» **Required action**
What lines of the data hold the string "class"? Copy them all.
START Input data
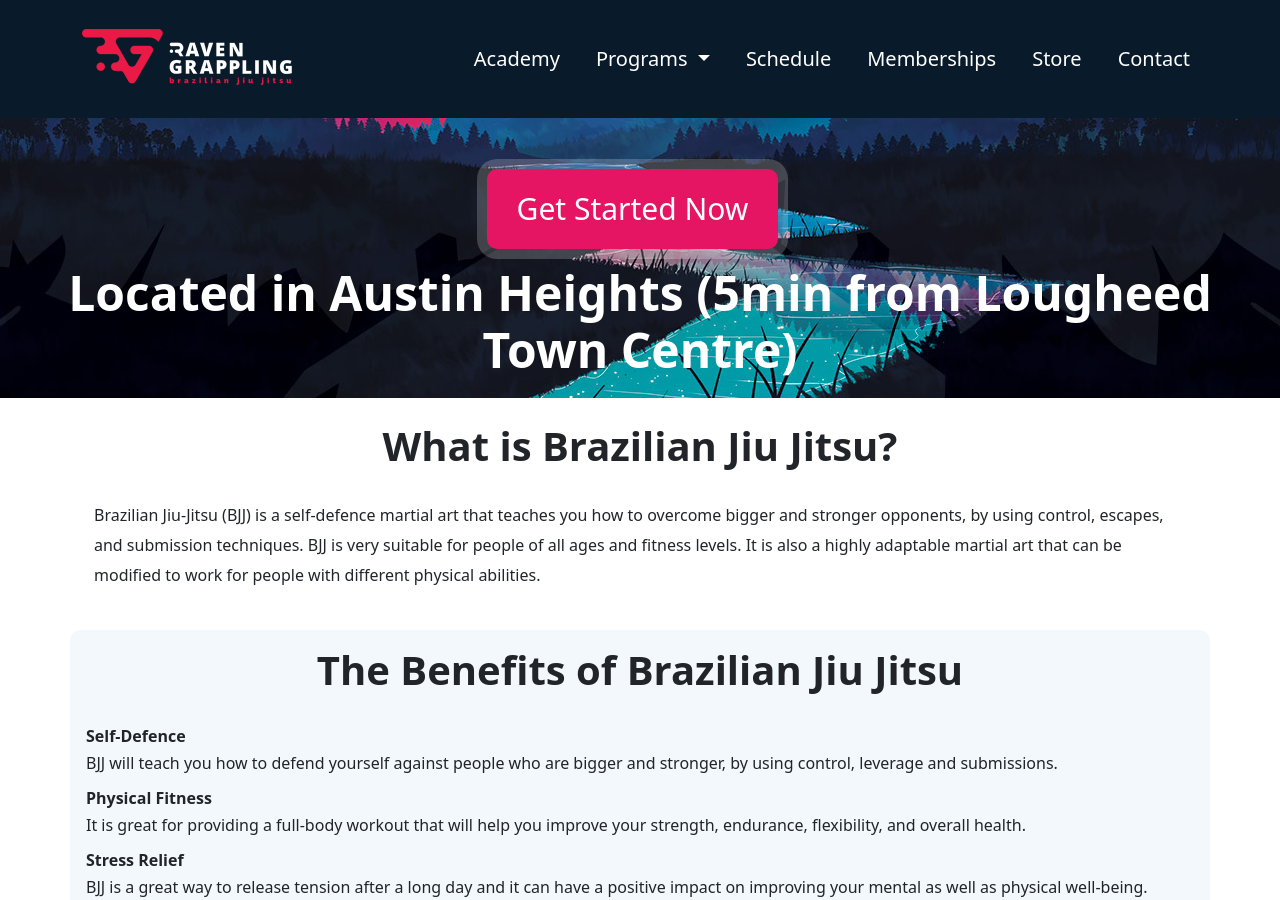
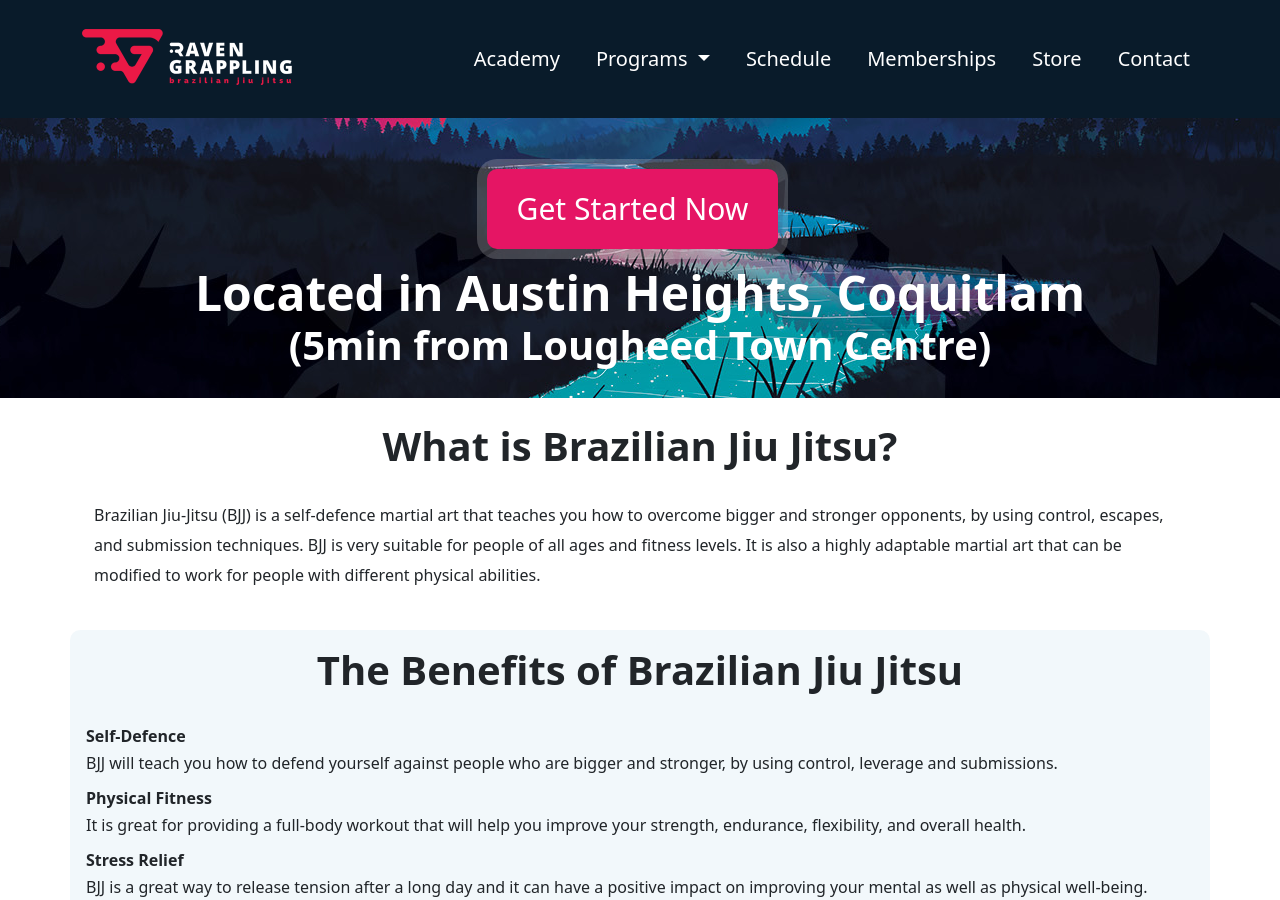
Before and after one commit to RavenGrappling/RavenGrappling.github.io, a Jekyll site: the page built from index.md, in a window 1280 px wide and 900 px high, scrolled down 360 px. Built offline with Jekyll 4.4.1, drawn with Linux system fonts in a browser that asks for light colours.

Commit message:
Update index.md

```diff
--- a/index.md
+++ b/index.md
@@ -11,7 +11,8 @@ layout: default
   </div>
     <a href="/memberships" class="rg-button">Get Started Now</a>
   </div>
-    <div class="display-5 fw-bold">Located in Austin Heights (5min from Lougheed Town Centre)</div>
+    <div class="display-5 fw-bold">Located in Austin Heights, Coquitlam</div>
+    <div class="display-6 fw-bold">(5min from Lougheed Town Centre)</div>
 </div>
 
 <div class="container py-5 px-4 p-lg-4">
```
END Input data
» **Answer below**
     <a href="/memberships" class="rg-button">Get Started Now</a>
-    <div class="display-5 fw-bold">Located in Austin Heights (5min from Lougheed Town Centre)</div>
+    <div class="display-5 fw-bold">Located in Austin Heights, Coquitlam</div>
+    <div class="display-6 fw-bold">(5min from Lougheed Town Centre)</div>
 <div class="container py-5 px-4 p-lg-4">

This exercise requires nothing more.